Ronan O'Gara cut the gap with his third penalty of the afternoon. Then superb work by scrum-half Peter Stringer, timing his flat pass to perfection created space for giant winger Shane Horgan to crash over in the corner, driving through Welsh fullback Rhys Williams. O'Gara converted from the touchline then kicked Ireland into the lead after a further spell of intense pressure. If Rob Henderson had held O'Driscoll's pass after his fellow centre had sliced through with less than ten minutes to go, Ireland must have won. Instead the stage was set for Jenkins, playing on the ground where he re-launched his international career with a match winning display two years ago, to thwart Ireland again..
The match had started in conditions Ireland would once have regarded as ideal - wet and windy - although it was less clear whether this would suit this season's more fluent style. And the Irish took early control with O'Gara rifling a series of long rolling kicks deep into the Welsh 22 then landing two penalties as Wales offended under pressure, a third attempt from halfway, fell short.

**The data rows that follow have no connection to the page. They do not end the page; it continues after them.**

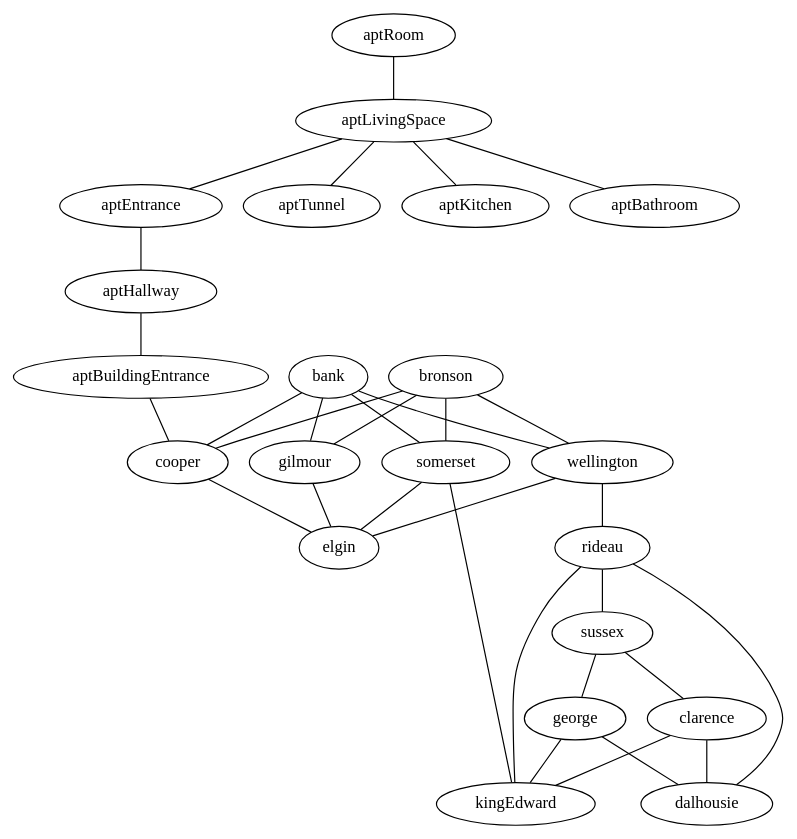
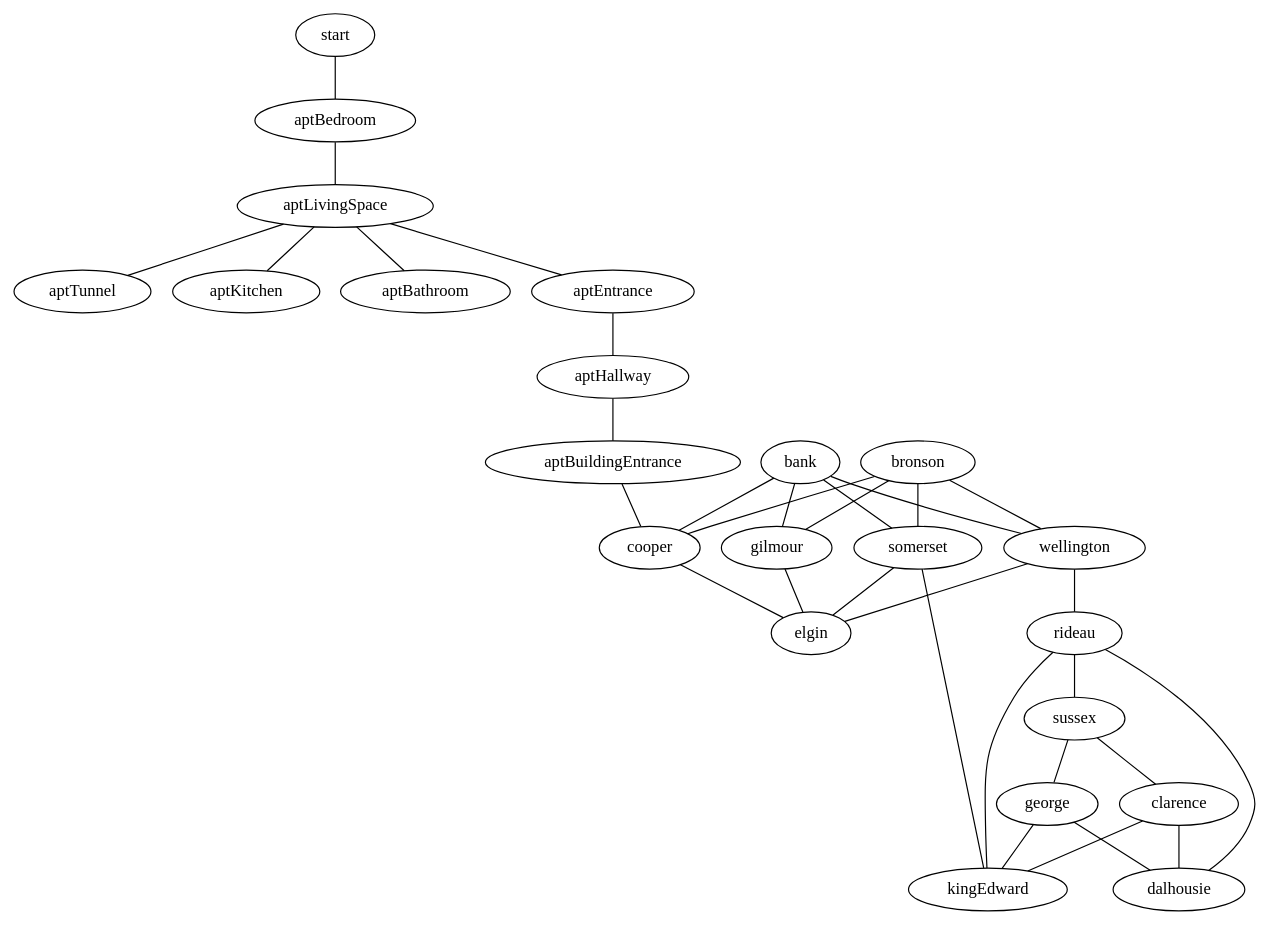
One commit to maelys-mcardle/adventure changed the diagram in examples/ottawa/entities/world/values.dot. Above: the diagram before and after it, drawn with Graphviz. The commit also changed 3 other files, not shown here.

```diff
--- a/examples/ottawa/entities/world/values.dot
+++ b/examples/ottawa/entities/world/values.dot
@@ -1,34 +1,36 @@
 graph location {
+
+  start -- aptBedroom
 
   subgraph streets {
     bank -- wellington -- elgin
     bank -- cooper -- elgin
     bank -- somerset -- elgin
     bank -- gilmour -- elgin
 
     bronson -- wellington
     bronson -- cooper
     bronson -- somerset
     bronson -- gilmour   
 
     wellington -- rideau
 
     rideau -- sussex
     rideau -- dalhousie
     rideau -- kingEdward
 
     sussex -- george -- dalhousie
     sussex -- clarence -- dalhousie
     somerset -- kingEdward
     george -- kingEdward
     clarence -- kingEdward
   }
 
   subgraph apartment {
-    aptRoom -- aptLivingSpace -- aptTunnel
+    aptBedroom -- aptLivingSpace -- aptTunnel
     aptLivingSpace -- aptKitchen
     aptLivingSpace -- aptBathroom
     aptLivingSpace -- aptEntrance -- aptHallway 
     aptHallway -- aptBuildingEntrance -- cooper
   }
 }
```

Ireland also took the opportunity to test out Wales's 20-year-old debutant fullback Rhys Williams. If they hoped the Cardiff youngster would be vulnerable on the basis of his Gwyneth Paltrow impersonation during the anthems, they were disappointed. Williams fielded his first test, a towering up and under, coolly before taking a quick tap from the mark and launching his three-quarters. His first 40 minutes of international rugby lived up to this initial promise, defending coolly and looking Wales's most dangerous attacker as he took advantage of wayward Irish kicking to run sinuously from his own half.
Momentum swung strongly midway through the first half. Shane Williams was impeded chasing a long kick from Geraint Lewis. Wales kicked touch, Andy Moore won the lineout and flanker Nathan Budgett crashed over for his first international try. Jones conversion gave Wales a single point lead and the Welsh with their forwards clearly on top took control of the second quarter. Jones kicked them further into the lead with a 34 minute penalty but his miss from a simple position in front of the posts in injury time kept the half-time margin down to four points.
Ireland have the world sitting up and taking notice - and rugby's structure in Europe will aid their Rugby World Cup bid, writes John Mitchell
Where does Italy's win over Scotland rank among their successes in the Six Nations? Scrum Sevens investigates
The tone was set early on in Dublin as a more clinical Ireland made England pay. All is not lost, however, argues Phil Vickery
Monday Maul takes in retirement talk, England reshuffles, France's unfair advantage and Scotland's communication breakdown